The researchers at Oslo University in Norway randomly assigned 250 people with chronic back pain due to osteoarthritis to two groups – one got the glucosamine and the other took placebos. The researchers reported “no statistically significant difference in change between groups was found when assessed after the 6-month intervention and at 1 year.”

“Based on our results it seems unwise to recommend glucosamine to all patients with chronic [lower back pain] and degenerative lumbar osteoarthritis,” the researchers concluded.

To check out more Check Up items go to www.philly.com/checkup.

0 comments
We encourage respectful comments but reserve the right to delete anything that doesn't contribute to an engaging dialogue.
Help us moderate this thread by flagging comments that violate our guidelines.

Comment policy:

Philly.com comments are intended to be civil, friendly conversations. Please treat other participants with respect and in a way that you would want to be treated. You are responsible for what you say. And please, stay on topic. If you see an objectionable post, please report it to us using the "Report Abuse" option.

Please note that comments are monitored by Philly.com staff. We reserve the right at all times to remove any information or materials that are unlawful, threatening, abusive, libelous, defamatory, obscene, vulgar, pornographic, profane, indecent or otherwise objectionable. Personal attacks, especially on other participants, are not permitted.
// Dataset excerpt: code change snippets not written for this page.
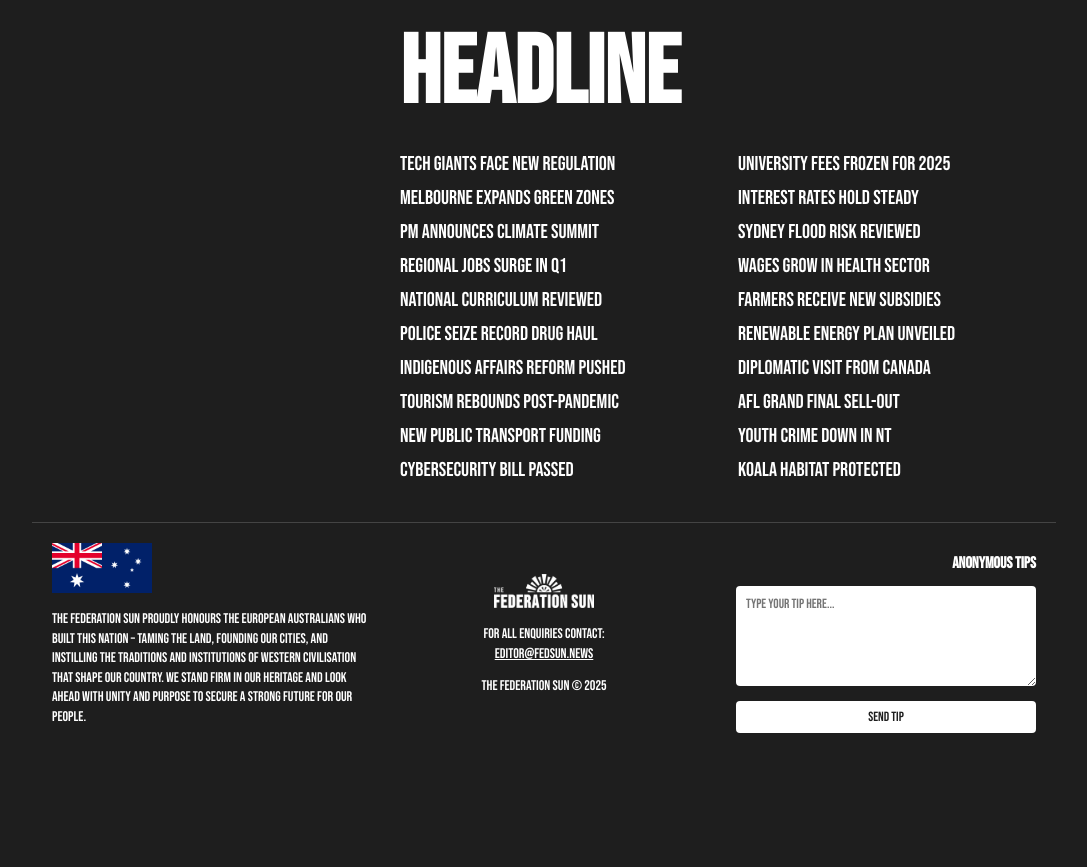
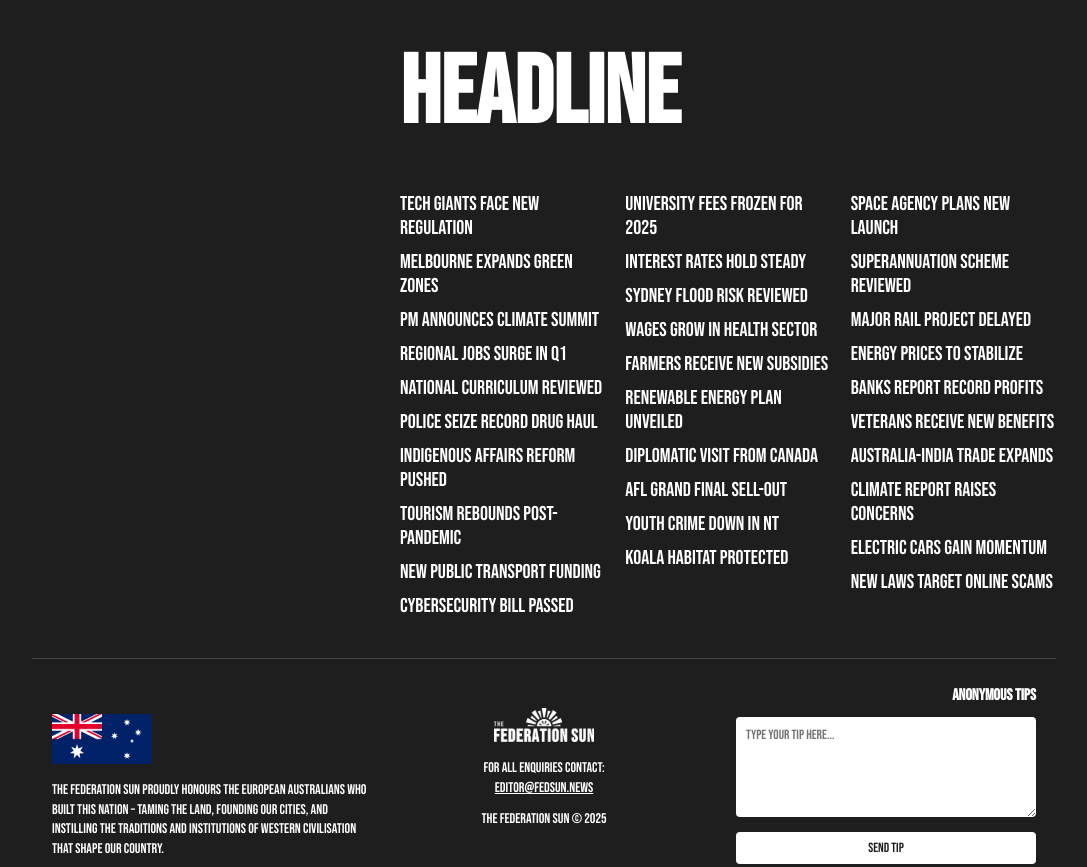
Before and after one commit to newsnews99/newsnews99.github.io, a plain HTML site: page index.html in a window 1280 px wide. Shown: the part 587-1454 px from the top of the page, without its empty margins (96-1183 px from the left). Before the commit the page ends 1340 px from the top, so only its background shows below. Drawn offline with Linux system fonts and the light colour scheme.

Commit message:
Update index.html

```diff
--- a/index.html
+++ b/index.html
@@ -159,7 +159,7 @@
 
     .main-headline {
       font-size: 96px;
-      margin: 0;
+      margin: 20px 0;
       text-align: left;
     }
 
@@ -425,6 +425,18 @@
           <a href="#">Youth Crime Down in NT</a>
           <a href="#">Koala Habitat Protected</a>
         </div>
+        <div class="headline-column">
+          <a href="#">Space Agency Plans New Launch</a>
+          <a href="#">Superannuation Scheme Reviewed</a>
+          <a href="#">Major Rail Project Delayed</a>
+          <a href="#">Energy Prices to Stabilize</a>
+          <a href="#">Banks Report Record Profits</a>
+          <a href="#">Veterans Receive New Benefits</a>
+          <a href="#">Australia-India Trade Expands</a>
+          <a href="#">Climate Report Raises Concerns</a>
+          <a href="#">Electric Cars Gain Momentum</a>
+          <a href="#">New Laws Target Online Scams</a>
+        </div>
       </div>
     </div>
   </div>
@@ -473,7 +485,7 @@
       <div class="footer-section left">
         <img src="australian_flag.png" alt="Australian Flag" />
         <p>
-          The Federation Sun proudly honours the European Australians who built this nation – taming the land, founding our cities, and instilling the traditions and institutions of Western civilisation that shape our country. We stand firm in our heritage and look ahead with unity and purpose to secure a strong future for our people.
+          The Federation Sun proudly honours the European Australians who built this nation – taming the land, founding our cities, and instilling the traditions and institutions of Western civilisation that shape our country.
         </p>
       </div>
       <div class="footer-section center">
```
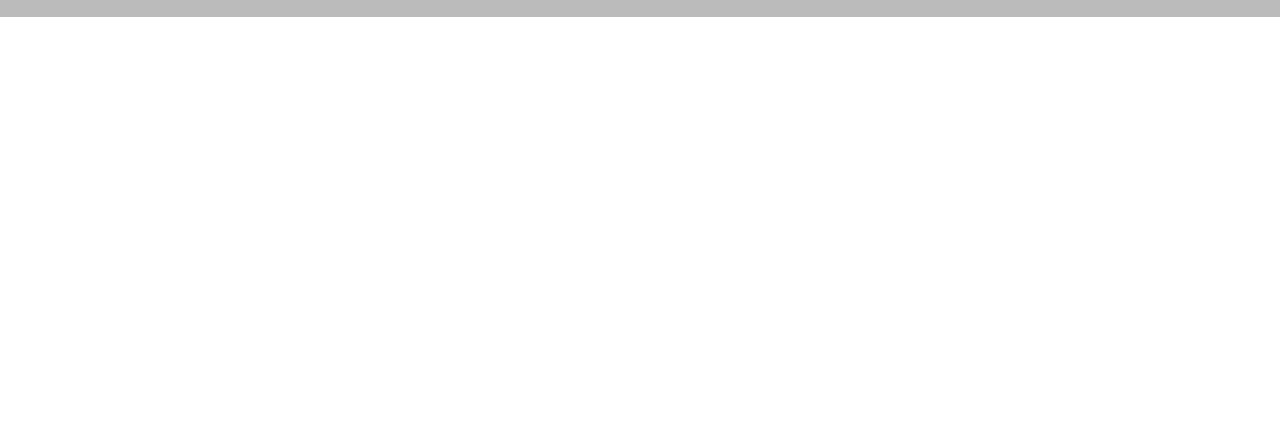
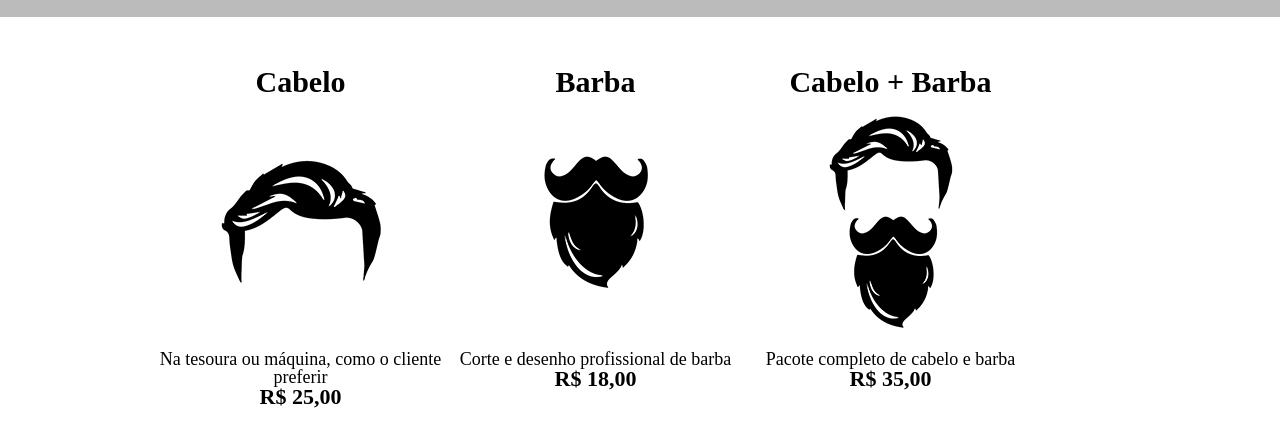
Before and after one commit to robbfreitas/HTML5-CSS3, a plain HTML site: page Parte 1/produtos.html in a window 1280 px wide. Shown: the part 276-722 px from the top of the page. Drawn offline with Linux system fonts and the light colour scheme.

Commit message:
Alinhando a classe produtos

```diff
--- a/Parte 1/produtos.css
+++ b/Parte 1/produtos.css
@@ -2,7 +2,6 @@ header {
     background: #BBBBBB;
     padding: 20px 0;
 }
-
 .caixa {
     position: relative;
     width: 940px;
@@ -27,3 +26,29 @@ nav a {
     font-size: 22px;
     text-decoration: none;
 }
+
+.produtos {
+    width: 970px;
+    margin: 0 auto;
+    padding: 50px 0;
+}
+
+.produtos li {
+    display: inline-block;
+    text-align: center;
+    width: 30%;
+    vertical-align: top;
+}
+
+.produtos h2 {
+    font-size: 30px;
+    font-weight: bold;
+}
+
+.produto-descricao {
+    font-size: 18px;
+}
+.produto-preco {
+    font-size: 22px;
+    font-weight: bold;
+}
--- a/Parte 1/produtos.html
+++ b/Parte 1/produtos.html
@@ -19,5 +19,29 @@
                 </nav>
             </div>
         </header>
+
+        <main>
+            <ul class="produtos">
+                <li>
+                    <h2>Cabelo</h2>
+                    <img src="imagens/cabelo.jpg">
+                    <p class="produto-descricao">Na tesoura ou máquina, como o cliente preferir</p>
+                    <p class="produto-preco">R$ 25,00</p>
+                </li>
+                <li>
+                    <h2>Barba</h2>
+                    <img src="imagens/barba.jpg">
+                    <p class="produto-descricao">Corte e desenho profissional de barba</p>
+                    <p class="produto-preco">R$ 18,00</p>
+                </li>
+                <li>
+                    <h2>Cabelo + Barba</h2>
+                    <img src="imagens/cabelo+barba.jpg">
+                    <p class="produto-descricao">Pacote completo de cabelo e barba</p>
+                    <p class="produto-preco">R$ 35,00</p>
+                </li>
+            </ul>
+
+        </main>
     </body>
 </html>
```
We reserve the right to permanently block any user who violates these terms and conditions.

Additionally comments that are long, have multiple paragraph breaks, include code, or include hyperlinks may not be posted.

Read 0 comments
 
comments powered by Disqus
About this blog

Check Up is a blog for savvy health consumers, covering the latest developments, discoveries, and debates from the Philadelphia area and beyond.

Portions of this blog may also be found in the Inquirer's Sunday Health Section.

Charlotte Sutton Health and Science Editor, Philadelphia Inquirer
Tom Avril Inquirer Staff Writer, heart health and general science
Stacey Burling Inquirer Staff Writer, nueroscience and ageing
Marie McCullough Inquirer Staff Writer, cancer and women's health
Michael R. Cohen, R.Ph. President, Institute for Safe Medication Practices
Daniel R. Hoffman, Ph.D. President, Pharmaceutical Business Research Associates
Hooman Noorchashm, M.D., Ph.D. Cardiothoracic surgeon in the Philadelphia area
Amy J. Reed, M.D., Ph.D. Anesthesiologist and Surgical Intensivist in the Philadelphia Area
Latest Health Videos
Also on Philly.com:
letter icon Newsletter